Every so often, you run into an architect who uses the letters FAIA after his name. This means he's a "fellow" in the American Institute of Architects.
Who are these AIA fellows? How to they get to be one?
Is the honor a recognition of significant contributions to the field, or a pat on the back from an organization known for its old-boy networking?
San Diego has about a dozen AIA fellows among the local chapter's nearly 700 state-licensed members. They are Richard Bundy, Ward Deems, Homer Delawie, Harry Hallenbeck, Frank Hope Jr., William Lewis, Robert Mosher, Dale Naegle, Harold Sadler, Thomas Tucker, William Watson and Stan Livingston.
While many of these architects have made significant design contributions over long careers, others are better-known for their work in AIA activities and political offices.
How to Become a Fellow
Achievement in design isn't the only way to become a fellow.
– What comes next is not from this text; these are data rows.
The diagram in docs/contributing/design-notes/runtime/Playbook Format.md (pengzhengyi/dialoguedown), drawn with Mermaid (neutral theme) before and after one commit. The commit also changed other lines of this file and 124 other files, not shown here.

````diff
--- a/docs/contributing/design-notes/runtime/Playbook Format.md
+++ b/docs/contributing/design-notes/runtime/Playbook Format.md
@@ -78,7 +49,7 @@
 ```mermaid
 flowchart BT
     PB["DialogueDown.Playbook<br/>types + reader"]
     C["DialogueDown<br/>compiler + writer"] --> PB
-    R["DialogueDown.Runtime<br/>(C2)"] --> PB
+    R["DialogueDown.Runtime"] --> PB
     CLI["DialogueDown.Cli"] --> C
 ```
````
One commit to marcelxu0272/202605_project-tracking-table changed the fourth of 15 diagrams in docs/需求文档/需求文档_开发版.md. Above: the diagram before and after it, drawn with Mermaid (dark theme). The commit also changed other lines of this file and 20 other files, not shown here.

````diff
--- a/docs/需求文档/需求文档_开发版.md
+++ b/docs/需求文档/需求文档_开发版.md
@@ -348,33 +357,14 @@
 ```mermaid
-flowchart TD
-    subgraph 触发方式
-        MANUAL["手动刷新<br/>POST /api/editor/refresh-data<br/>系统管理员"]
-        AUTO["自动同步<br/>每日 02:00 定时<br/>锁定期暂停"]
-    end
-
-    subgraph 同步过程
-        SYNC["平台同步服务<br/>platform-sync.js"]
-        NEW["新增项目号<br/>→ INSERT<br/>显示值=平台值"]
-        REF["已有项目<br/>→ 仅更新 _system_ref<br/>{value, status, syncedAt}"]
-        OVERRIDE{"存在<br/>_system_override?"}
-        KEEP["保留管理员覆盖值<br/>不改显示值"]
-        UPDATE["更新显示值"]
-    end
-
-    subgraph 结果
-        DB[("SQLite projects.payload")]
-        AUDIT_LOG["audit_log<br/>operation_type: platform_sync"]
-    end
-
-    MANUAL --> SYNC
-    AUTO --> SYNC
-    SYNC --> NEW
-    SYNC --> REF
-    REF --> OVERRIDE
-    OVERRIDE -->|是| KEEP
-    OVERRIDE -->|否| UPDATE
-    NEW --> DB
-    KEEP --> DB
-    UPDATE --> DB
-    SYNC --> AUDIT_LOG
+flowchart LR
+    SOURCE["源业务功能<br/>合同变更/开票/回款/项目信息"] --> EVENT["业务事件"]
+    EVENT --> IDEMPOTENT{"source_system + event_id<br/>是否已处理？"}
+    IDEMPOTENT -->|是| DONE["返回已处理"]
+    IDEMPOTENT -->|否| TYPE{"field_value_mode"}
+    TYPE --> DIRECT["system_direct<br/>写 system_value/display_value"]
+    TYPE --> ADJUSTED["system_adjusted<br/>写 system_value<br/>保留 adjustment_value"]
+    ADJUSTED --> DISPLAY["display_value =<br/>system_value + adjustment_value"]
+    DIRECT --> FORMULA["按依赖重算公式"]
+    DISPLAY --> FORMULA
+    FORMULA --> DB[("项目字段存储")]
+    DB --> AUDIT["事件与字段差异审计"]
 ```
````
Several other categories include innovative construction methods, writing books or articles, educational work, service to the profession, public service, historic preservation, research, urban design, achievement in government and industry, and skill in running a practice.
Just last month, for example, architect Ed Huxley was made a fellow, primarily because he founded the AIA's Monterey Design Conference in 1979. Unfortunately, Huxley, who moved to Canada not long ago after a lengthy career in San Diego, died in a plane crash on his way to the induction ceremony in St. Louis.
The Monterey Design Conference has become an annual highlight on many architects' calendars, one of the few West Coast events where important architectural issues are addressed in thoughtful and innovative ways.
Potential fellows are nominated by a local AIA committee, and selected by a seven-member national jury, all AIA fellows.
For 1989, Huxley was the only new fellow from San Diego among 44 named throughout the United States. Architect Paul Buss, a founder of the San Diego firm BSHA, was also up for the honor. Buss, a past AIA president, now a developer with Oliver McMillan in San Diego, is known at least as well for his politics as his designs. He's had a prominent role in Mayor Maureen O'Connor's Centre City planning committee. By some accounts, he lobbied hard for his own nomination before he finally received it.
Next year's nominees have just been notified by the local AIA chapter. They are Rob Quigley, an award-winning designer who's also had a hand in many community planning efforts; Doug Austin, a partner in Austin Hansen Fehlman Group, known for his design work, leadership role in the AIA (he is a past president) and the success of the firm he helped start; and Michael Wilkes, a partner in Delawie Bretton and Wilkes, known both for his design work and for his AIA leadership role--he too is a past president.
San Diego Union architecture critic Kay Kaiser has just finished writing a book on "The Architecture of Gunnar Birkerts," due for fall release.